It would be nigh on impossible to play Ocean Dunes without making comparisons with its more illustrious King Island neighbour. Since opening in 2016, Ocean Dunes has lived in the shadow of Cape Wickham Links. Understandably, comparisons with its older sibling are inevitable given their coastal settings and proximity to one another.
Ocean Dunes is situated on the west coast of King Island, just five minutes from the main township of Currie. It had a longer settling-in period than Wickham during the construction period and was therefore ineligible for ranking purposes.
Like Wickham, it has glorious ocean views and undulating terrain that creates the opportunity for great golf. And like Wickham, the Roaring Forties off the Southern Ocean provide a linksy experience worth travelling halfway around the world to play.
With perhaps a little bit of envy, Ocean Dunes has all the attention-seeking features of a younger offspring. It can boast that it’s longer from the back tees, plays through taller sand dunes, features greater elevation changes and has larger greens with more movement to them. However, there aren’t as many tiger and copperhead snakes as there are in the mutton-bird territory up at Cape Wickham.
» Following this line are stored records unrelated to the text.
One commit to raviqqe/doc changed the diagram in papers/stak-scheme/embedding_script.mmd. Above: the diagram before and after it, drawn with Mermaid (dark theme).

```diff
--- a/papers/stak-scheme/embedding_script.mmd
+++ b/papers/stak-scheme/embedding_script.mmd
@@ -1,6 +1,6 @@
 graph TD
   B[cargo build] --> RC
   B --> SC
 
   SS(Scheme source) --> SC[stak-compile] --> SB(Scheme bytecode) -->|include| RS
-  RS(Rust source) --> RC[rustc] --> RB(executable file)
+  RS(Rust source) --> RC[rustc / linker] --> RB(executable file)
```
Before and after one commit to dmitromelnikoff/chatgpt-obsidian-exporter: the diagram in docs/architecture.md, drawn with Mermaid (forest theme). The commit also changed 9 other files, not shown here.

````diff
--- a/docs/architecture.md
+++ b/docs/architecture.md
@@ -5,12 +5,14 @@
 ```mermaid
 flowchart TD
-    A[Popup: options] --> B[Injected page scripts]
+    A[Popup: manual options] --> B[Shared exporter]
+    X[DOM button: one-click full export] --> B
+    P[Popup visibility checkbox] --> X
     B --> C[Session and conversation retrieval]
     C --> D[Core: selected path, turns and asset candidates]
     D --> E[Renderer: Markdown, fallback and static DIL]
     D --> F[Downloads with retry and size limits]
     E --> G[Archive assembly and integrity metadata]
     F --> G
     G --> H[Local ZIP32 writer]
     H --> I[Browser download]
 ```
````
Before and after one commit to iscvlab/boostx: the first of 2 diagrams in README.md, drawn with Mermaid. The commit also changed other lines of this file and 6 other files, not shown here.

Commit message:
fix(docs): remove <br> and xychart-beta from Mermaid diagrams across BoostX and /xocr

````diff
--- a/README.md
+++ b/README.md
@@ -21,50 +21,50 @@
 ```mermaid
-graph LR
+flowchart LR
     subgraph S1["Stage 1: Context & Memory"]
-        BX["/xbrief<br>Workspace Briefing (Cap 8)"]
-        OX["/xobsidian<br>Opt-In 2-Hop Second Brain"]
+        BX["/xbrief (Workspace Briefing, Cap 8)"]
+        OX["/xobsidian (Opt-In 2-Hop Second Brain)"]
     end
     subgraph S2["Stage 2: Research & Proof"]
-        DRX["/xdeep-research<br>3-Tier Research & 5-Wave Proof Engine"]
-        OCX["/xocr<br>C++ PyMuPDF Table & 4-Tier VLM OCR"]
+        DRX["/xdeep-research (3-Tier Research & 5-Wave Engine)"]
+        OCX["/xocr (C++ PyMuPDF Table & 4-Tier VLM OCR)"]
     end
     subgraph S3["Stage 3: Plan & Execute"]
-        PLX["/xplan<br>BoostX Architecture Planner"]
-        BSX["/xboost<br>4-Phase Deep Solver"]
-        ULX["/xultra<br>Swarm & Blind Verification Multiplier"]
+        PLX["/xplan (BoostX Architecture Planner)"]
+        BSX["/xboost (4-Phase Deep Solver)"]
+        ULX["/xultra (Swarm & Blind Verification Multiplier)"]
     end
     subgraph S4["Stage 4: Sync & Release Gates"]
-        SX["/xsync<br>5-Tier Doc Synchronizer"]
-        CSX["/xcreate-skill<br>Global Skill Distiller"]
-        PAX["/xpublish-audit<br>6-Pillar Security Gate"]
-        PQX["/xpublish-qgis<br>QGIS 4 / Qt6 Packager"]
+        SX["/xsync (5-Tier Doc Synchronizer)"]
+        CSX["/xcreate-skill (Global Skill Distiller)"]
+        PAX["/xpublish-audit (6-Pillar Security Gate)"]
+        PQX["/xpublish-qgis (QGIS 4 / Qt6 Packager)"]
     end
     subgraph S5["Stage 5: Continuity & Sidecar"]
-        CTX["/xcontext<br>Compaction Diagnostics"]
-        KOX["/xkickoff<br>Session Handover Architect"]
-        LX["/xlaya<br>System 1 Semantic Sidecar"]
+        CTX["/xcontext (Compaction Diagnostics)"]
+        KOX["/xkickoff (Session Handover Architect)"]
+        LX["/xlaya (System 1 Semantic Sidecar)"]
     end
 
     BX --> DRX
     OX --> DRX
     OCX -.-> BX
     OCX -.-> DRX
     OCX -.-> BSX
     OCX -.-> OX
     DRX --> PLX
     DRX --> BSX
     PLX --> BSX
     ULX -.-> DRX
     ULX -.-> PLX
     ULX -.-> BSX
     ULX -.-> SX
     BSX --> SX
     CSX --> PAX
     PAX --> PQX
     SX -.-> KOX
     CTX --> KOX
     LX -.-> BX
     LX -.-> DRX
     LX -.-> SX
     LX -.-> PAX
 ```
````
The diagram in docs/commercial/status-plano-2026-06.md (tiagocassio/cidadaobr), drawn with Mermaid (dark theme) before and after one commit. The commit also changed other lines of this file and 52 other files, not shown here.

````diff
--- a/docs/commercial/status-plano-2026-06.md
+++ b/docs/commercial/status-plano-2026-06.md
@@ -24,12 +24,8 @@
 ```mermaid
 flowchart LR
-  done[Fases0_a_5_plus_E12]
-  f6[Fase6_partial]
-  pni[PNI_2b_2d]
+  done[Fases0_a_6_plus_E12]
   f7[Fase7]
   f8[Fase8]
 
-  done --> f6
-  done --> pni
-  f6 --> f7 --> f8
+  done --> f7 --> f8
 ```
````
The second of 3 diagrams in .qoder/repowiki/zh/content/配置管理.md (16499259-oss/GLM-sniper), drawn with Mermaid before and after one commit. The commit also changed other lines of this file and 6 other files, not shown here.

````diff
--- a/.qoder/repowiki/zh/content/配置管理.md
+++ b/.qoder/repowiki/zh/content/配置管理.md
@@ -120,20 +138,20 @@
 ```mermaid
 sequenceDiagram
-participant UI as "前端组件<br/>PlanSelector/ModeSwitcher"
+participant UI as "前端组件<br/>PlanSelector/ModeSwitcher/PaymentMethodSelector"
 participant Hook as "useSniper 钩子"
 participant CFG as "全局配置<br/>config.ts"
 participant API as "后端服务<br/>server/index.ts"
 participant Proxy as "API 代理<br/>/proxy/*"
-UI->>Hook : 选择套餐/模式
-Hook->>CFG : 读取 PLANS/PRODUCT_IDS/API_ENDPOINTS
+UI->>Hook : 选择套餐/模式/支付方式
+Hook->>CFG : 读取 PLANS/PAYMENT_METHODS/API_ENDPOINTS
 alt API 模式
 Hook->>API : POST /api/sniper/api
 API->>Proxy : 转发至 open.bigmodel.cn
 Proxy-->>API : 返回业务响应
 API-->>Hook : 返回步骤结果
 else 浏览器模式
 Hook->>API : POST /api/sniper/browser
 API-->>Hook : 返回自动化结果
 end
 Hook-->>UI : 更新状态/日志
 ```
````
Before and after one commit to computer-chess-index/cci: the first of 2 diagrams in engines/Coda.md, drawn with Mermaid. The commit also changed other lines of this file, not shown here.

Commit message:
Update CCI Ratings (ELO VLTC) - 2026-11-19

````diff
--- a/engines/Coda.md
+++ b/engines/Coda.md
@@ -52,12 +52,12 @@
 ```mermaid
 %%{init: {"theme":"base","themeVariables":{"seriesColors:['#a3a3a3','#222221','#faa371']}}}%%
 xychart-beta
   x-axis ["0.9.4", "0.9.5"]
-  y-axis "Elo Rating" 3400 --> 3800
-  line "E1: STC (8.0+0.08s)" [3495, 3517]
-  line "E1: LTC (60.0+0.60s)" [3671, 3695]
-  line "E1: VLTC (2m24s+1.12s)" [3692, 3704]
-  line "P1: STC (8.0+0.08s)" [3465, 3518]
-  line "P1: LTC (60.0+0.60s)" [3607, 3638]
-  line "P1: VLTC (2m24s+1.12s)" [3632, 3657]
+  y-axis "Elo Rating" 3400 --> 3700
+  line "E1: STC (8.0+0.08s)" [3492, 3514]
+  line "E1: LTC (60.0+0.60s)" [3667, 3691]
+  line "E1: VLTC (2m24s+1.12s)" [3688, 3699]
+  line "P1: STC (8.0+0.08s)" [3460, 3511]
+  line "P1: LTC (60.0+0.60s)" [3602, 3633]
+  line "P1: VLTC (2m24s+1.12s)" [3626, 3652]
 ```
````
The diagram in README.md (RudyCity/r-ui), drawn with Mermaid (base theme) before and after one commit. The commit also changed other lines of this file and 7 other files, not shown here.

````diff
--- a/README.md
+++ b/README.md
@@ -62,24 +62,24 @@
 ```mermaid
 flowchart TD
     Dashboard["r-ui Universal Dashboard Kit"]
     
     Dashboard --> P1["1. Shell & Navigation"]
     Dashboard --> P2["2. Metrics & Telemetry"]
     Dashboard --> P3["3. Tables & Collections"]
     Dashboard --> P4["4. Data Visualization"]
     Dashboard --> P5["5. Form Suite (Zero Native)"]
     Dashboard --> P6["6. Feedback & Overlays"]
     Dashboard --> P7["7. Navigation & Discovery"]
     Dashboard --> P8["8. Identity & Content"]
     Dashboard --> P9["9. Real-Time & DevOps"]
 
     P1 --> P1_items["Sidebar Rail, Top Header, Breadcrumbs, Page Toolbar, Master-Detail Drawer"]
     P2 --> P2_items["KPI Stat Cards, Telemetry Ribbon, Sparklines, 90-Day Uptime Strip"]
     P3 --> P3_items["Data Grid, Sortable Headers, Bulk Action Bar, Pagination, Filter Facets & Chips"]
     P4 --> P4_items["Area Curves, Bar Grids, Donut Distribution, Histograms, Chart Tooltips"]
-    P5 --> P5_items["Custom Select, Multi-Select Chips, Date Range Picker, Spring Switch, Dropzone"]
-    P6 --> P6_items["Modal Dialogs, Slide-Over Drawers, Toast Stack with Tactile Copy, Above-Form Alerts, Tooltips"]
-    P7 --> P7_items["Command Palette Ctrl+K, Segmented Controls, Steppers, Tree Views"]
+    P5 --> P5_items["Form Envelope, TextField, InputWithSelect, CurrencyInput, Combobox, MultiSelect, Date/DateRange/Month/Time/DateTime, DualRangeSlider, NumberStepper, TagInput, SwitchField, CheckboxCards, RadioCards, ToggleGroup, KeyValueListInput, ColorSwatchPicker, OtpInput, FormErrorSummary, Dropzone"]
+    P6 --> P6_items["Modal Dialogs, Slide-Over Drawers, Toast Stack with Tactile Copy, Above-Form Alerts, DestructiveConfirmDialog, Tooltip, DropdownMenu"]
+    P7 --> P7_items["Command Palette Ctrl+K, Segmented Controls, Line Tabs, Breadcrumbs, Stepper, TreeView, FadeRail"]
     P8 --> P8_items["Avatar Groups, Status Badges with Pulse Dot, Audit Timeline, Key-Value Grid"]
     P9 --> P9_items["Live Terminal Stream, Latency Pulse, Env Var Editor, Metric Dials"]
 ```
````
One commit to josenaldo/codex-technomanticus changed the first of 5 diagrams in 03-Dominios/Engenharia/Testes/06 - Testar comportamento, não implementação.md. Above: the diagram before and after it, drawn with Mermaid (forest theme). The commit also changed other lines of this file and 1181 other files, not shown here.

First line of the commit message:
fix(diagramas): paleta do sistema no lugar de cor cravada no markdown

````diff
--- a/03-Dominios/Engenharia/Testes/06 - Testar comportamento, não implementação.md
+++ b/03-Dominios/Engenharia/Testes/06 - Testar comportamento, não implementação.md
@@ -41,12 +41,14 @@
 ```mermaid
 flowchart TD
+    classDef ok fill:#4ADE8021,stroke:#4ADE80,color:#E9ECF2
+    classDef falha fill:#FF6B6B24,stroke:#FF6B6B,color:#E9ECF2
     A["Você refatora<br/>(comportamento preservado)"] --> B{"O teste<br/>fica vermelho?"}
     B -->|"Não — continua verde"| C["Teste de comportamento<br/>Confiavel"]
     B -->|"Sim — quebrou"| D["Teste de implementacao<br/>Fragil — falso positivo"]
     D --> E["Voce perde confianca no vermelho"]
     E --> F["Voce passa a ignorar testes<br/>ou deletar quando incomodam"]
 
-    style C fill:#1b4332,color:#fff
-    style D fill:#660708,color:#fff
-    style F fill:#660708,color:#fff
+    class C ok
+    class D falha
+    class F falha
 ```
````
Graeme Grant has designed an exhilarating layout that makes for intimidating and uncomfortable golf. There are up to six blind approaches if out of position off the tee and three blind tee shots on the second nine. The former Kingston Heath superintendent seems to delight in the visual.
Holes two, three, four, 10 and 11 play along the coastline. The short fourth plays across a wild rocky chasm to a green woven into a little promontory. Foaming white waves crashing onto the rocky shoreline add to the theatre. Painstaking work was taken during construction to ensure the surf spray wouldn’t damage the green.
The downwind 10th is just as breathtaking with a longer carry across water to a seaside green. Visible from the temporary clubhouse, it’s the most photogenic hole on the entire layout with a vivid colour contrast between the native fescues and an expansive ocean.
In places, Ocean Dunes resembles extreme golf, like a wild rollercoaster ride in an amusement park. It has tight turns and steep slopes to titillate the senses. No better is this illustrated than the 13th, an uphill par 4 of 271 metres that plays towards a green perched near the top of a towering sand dune. Yet on the very next hole is a ridiculously short par 3 of 126 metres with a vertical drop of 20 metres.
Certain holes are an acquired taste and may take several rounds to appreciate. For instance, the par-4 sixth has a semi-blind tee shot down to a two-tiered fairway with an obscured approach (depending on the route) to a punchbowl green.
Four sets of tee markers – Black Stone (6,351 metres), Light Stone (6,003 metres), Lime Stone (5,445 metres) and Abalone (4,947 metres) – cater for golfers of various abilities. It pays to be conservative off the tee unless confident with the driver. And shot-makers will better appreciate the premium that Ocean Dunes places on accuracy and strategy.
In another point of difference with its King Island sibling, Ocean Dunes features bentgrass rather than fescue greens. Regarded as the purer form of turf, the MacKenzie/Mariner creeping bentgrass enables the putting surfaces to run as fast as 10 or 11 on a Stimpmeter reading.
From a design perspective, bent is more receptive for an aerial type of game that is demanded at Ocean Dunes where the greens are more heavily bunkered at the front.
Interestingly, Grant has shown a knack for designing ‘infinity’ greens on the third, eighth and 13th holes. With approaches from the fairway, the putting surface appears to sit on the horizon so the edge of the green falls away and merges with the ocean or sky. This vanishing act gives the impression the green is at the end of the earth.
And that’s a point in itself. With its remote location, Ocean Dunes is one of the southernmost great golf courses on the planet. Undoubtedly, it would baulk at the suggestion it’s riding on the coattails of Cape Wickham. But the reality is that Ocean Dunes needs Cape Wickham and vice versa.
This fine pair of siblings has put Australia, Tasmania and King Island on the radar of the world’s golfers.
Ocean Dunes Golf Course
Where: North Rd, Currie TAS 7256
Phone: + 61 3 6462 1633